> Problem requirements: Some lines in the records below may hold the word "span"; give the number of those lines and nothing else.

User interface change data:
------------

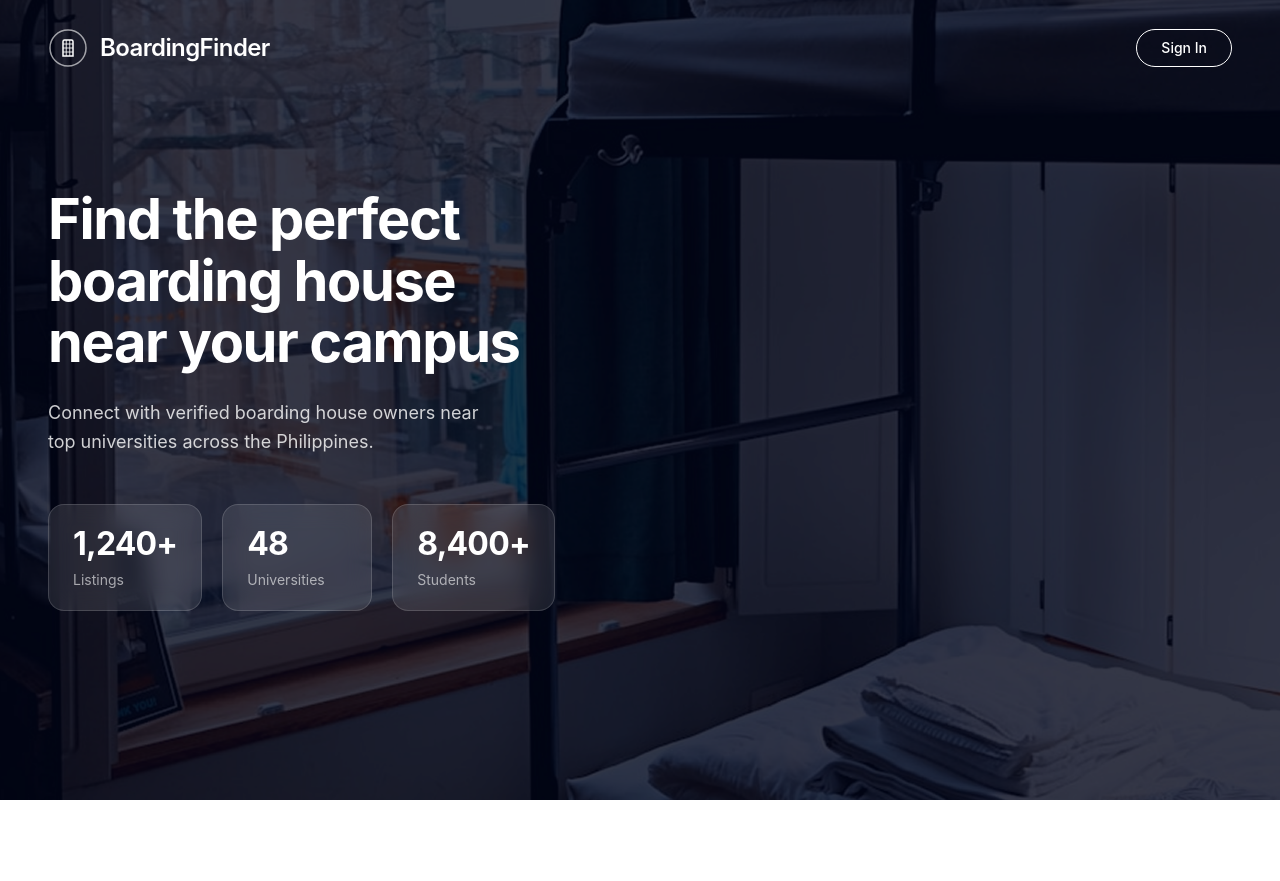
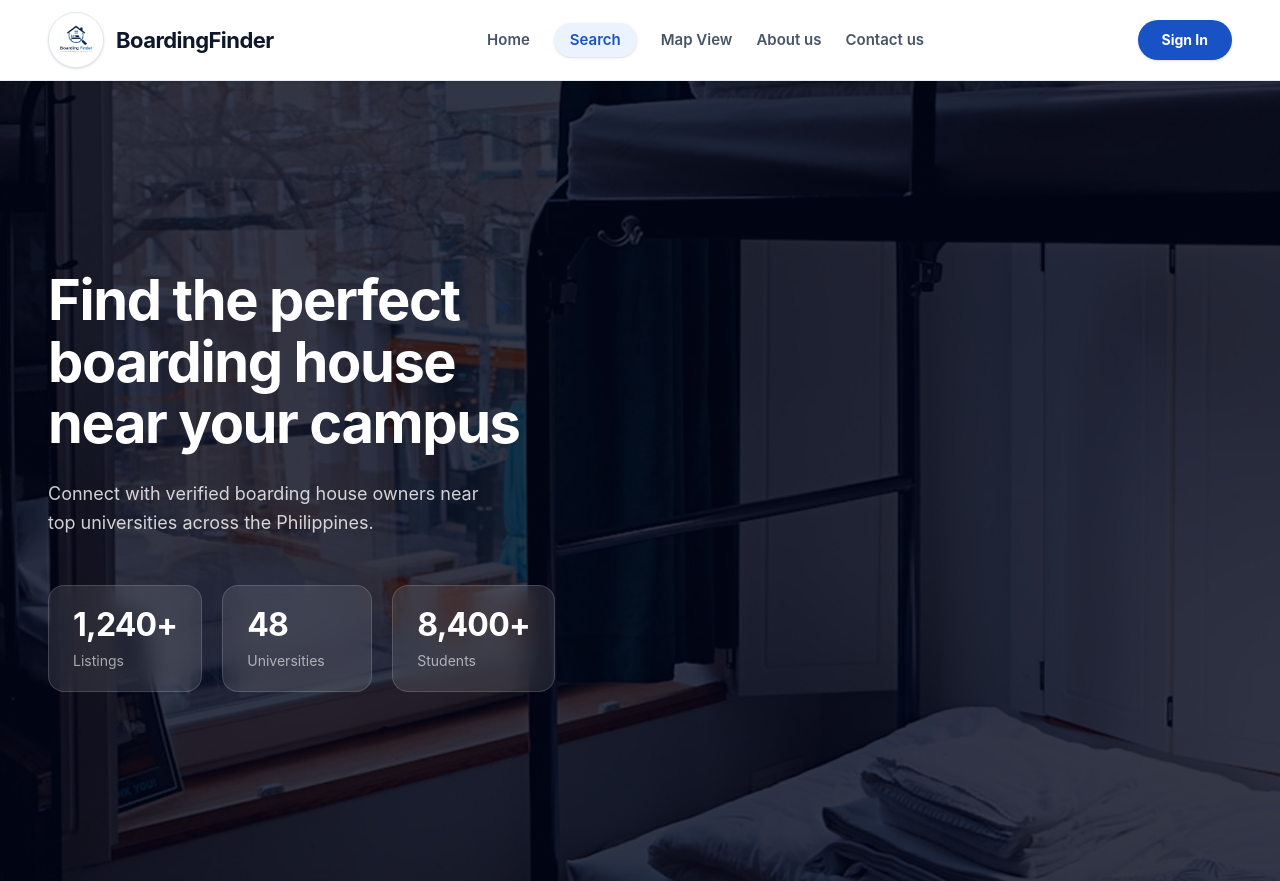
Before and after one commit to fazilmuhammad20020719-ai/boarding_finder-Front-end, a React app: page / in a window 1280 px wide. Before the commit the page ends 800 px from the top, so only its background shows below. Built offline with nearby package versions, Linux system fonts and the light colour scheme; the HTML template or start-up script is replaced by a standard one.

Commit message:
Use Navbar component in Landing and Login pages

```diff
--- a/src/components/Navbar.jsx
+++ b/src/components/Navbar.jsx
@@ -50,7 +50,7 @@ const Navbar = ({ isLoggedIn = false, onLogout, likedCount = 2 }) => {
 
           {/* User Actions & Mobile Hamburger */}
           <div className="flex items-center gap-4 sm:gap-5">
-            {isLoggedIn && (
+            {isLoggedIn ? (
               <>
                 {/* Saved Hearts Badge */}
                 <Link to="/saved-homes" className="relative cursor-pointer hover:scale-105 transition-transform block">
@@ -118,6 +118,13 @@ const Navbar = ({ isLoggedIn = false, onLogout, likedCount = 2 }) => {
                   )}
                 </div>
               </>
+            ) : (
+              <Link
+                to="/login"
+                className="hidden sm:inline-block px-6 py-2.5 bg-[#1952c4] hover:bg-[#1546a8] text-white font-bold text-sm rounded-full transition-all shadow-sm"
+              >
+                Sign In
+              </Link>
             )}
 
             {/* Hamburger Button for Mobile */}
@@ -173,10 +180,19 @@ const Navbar = ({ isLoggedIn = false, onLogout, likedCount = 2 }) => {
             <Link
               to="/home"
               onClick={() => setIsMobileMenuOpen(false)}
-              className="text-[15px] font-semibold text-[#475569] hover:text-[#1952c4] py-2"
+              className="text-[15px] font-semibold text-[#475569] hover:text-[#1952c4] py-2 border-b border-slate-100"
             >
               Contact us
             </Link>
+            {!isLoggedIn && (
+              <Link
+                to="/login"
+                onClick={() => setIsMobileMenuOpen(false)}
+                className="text-[15px] font-semibold text-[#1952c4] bg-[#ebf3ff] px-4 py-2.5 rounded-xl shadow-sm inline-block w-fit text-center mt-2"
+              >
+                Sign In
+              </Link>
+            )}
           </div>
         </div>
       )}
--- a/src/pages/Landing.jsx
+++ b/src/pages/Landing.jsx
@@ -1,41 +1,13 @@
 import React from 'react';
 import { Link } from 'react-router-dom';
 import bgImage from '../assets/Image/Image.png';
+import Navbar from '../components/Navbar';
 
 const LandingPage = () => {
   return (
     <div className="relative min-h-screen w-full bg-slate-950 font-sans antialiased overflow-x-hidden">
       {/* ===== NAVBAR ===== */}
-      <nav className="absolute top-0 left-0 w-full z-50 bg-transparent">
-        <div className="max-w-7xl mx-auto px-6 md:px-12">
-          <div className="flex justify-between items-center h-20 md:h-24">
-            {/* Logo */}
-            <div className="flex items-center gap-3">
-              <div className="text-white flex items-center justify-center">
-                <svg className="w-10 h-10" viewBox="0 0 40 40" fill="none" xmlns="http://www.w3.org/2000/svg">
-                  <circle cx="20" cy="20" r="18" stroke="currentColor" strokeWidth="1.5" strokeOpacity="0.6"/>
-                  <path d="M15 13.5C15 12.6716 15.6716 12 16.5 12H23.5C24.3284 12 25 12.6716 25 13.5V28H15V13.5Z" stroke="currentColor" strokeWidth="1.5"/>
-                  <line x1="18.3" y1="12" x2="18.3" y2="28" stroke="currentColor" strokeWidth="1.2" strokeOpacity="0.7"/>
-                  <line x1="21.7" y1="12" x2="21.7" y2="28" stroke="currentColor" strokeWidth="1.2" strokeOpacity="0.7"/>
-                  <line x1="15" y1="16" x2="25" y2="16" stroke="currentColor" strokeWidth="1.2" strokeOpacity="0.7"/>
-                  <line x1="15" y1="20" x2="25" y2="20" stroke="currentColor" strokeWidth="1.2" strokeOpacity="0.7"/>
-                  <line x1="15" y1="24" x2="25" y2="24" stroke="currentColor" strokeWidth="1.2" strokeOpacity="0.7"/>
-                </svg>
-              </div>
-              <span className="font-semibold text-2xl text-white tracking-tight">
-                BoardingFinder
-              </span>
-            </div>
-
-            {/* Sign In button */}
-            <Link to="/login">
-              <button className="px-6 py-2 text-sm font-medium text-white border border-white rounded-full hover:bg-white/10 transition-all duration-200">
-                Sign In
-              </button>
-            </Link>
-          </div>
-        </div>
-      </nav>
+      <Navbar isLoggedIn={false} />
 
       {/* ===== HERO SECTION ===== */}
       <main
--- a/src/pages/login.jsx
+++ b/src/pages/login.jsx
@@ -1,5 +1,6 @@
 import React, { useState } from 'react';
 import { Link, useNavigate } from 'react-router-dom';
+import Navbar from '../components/Navbar';
 
 const LoginPage = () => {
   const [role, setRole] = useState('student'); // 'student', 'owner', 'admin'
@@ -28,25 +29,14 @@ const LoginPage = () => {
   };
 
   return (
-    <div className="min-h-screen flex flex-col justify-center items-center py-12 px-4 sm:px-6 lg:px-8 bg-[#f0f4f9] font-sans antialiased">
+    <div className="min-h-screen flex flex-col bg-[#f0f4f9] font-sans antialiased">
+      <Navbar isLoggedIn={false} />
+
+      <div className="flex-grow flex flex-col justify-center items-center py-12 px-4 sm:px-6 lg:px-8">
         <div className="w-full max-w-[440px] flex flex-col items-center">
           {/* ===== BRAND HEADER ===== */}
           <div className="flex flex-col items-center mb-8 text-center w-full">
-          <div className="flex items-center gap-3 justify-center">
-            <div className="w-10 h-10 rounded-full bg-[#1952c4] flex items-center justify-center text-white shadow-sm">
-              <svg className="w-6 h-6" viewBox="0 0 40 40" fill="none" xmlns="http://www.w3.org/2000/svg">
-                <path d="M15 13.5C15 12.6716 15.6716 12 16.5 12H23.5C24.3284 12 25 12.6716 25 13.5V28H15V13.5Z" stroke="currentColor" strokeWidth="2"/>
-                <line x1="18.3" y1="12" x2="18.3" y2="28" stroke="currentColor" strokeWidth="1.2"/>
-                <line x1="21.7" y1="12" x2="21.7" y2="28" stroke="currentColor" strokeWidth="1.2"/>
-                <line x1="15" y1="16" x2="25" y2="16" stroke="currentColor" strokeWidth="1.2"/>
-                <line x1="15" y1="20" x2="25" y2="20" stroke="currentColor" strokeWidth="1.2"/>
-                <line x1="15" y1="24" x2="25" y2="24" stroke="currentColor" strokeWidth="1.2"/>
-              </svg>
-            </div>
-            <span className="font-bold text-[22px] text-[#0f172a] tracking-tight">BoardingFinder</span>
-          </div>
-
-          <h2 className="text-[32px] font-bold text-[#0f172a] mt-8 tracking-tight">
+            <h2 className="text-[32px] font-bold text-[#0f172a] tracking-tight">
               {role === 'student' && 'Welcome back'}
               {role === 'owner' && 'Owner Portal'}
               {role === 'admin' && 'Admin Portal'}
@@ -184,6 +174,7 @@ const LoginPage = () => {
         </p>
       </div>
       </div>
+    </div>
   );
 };
 
```
Lines whose indentation alone changed are shown as unchanged.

------------

> Task response: 3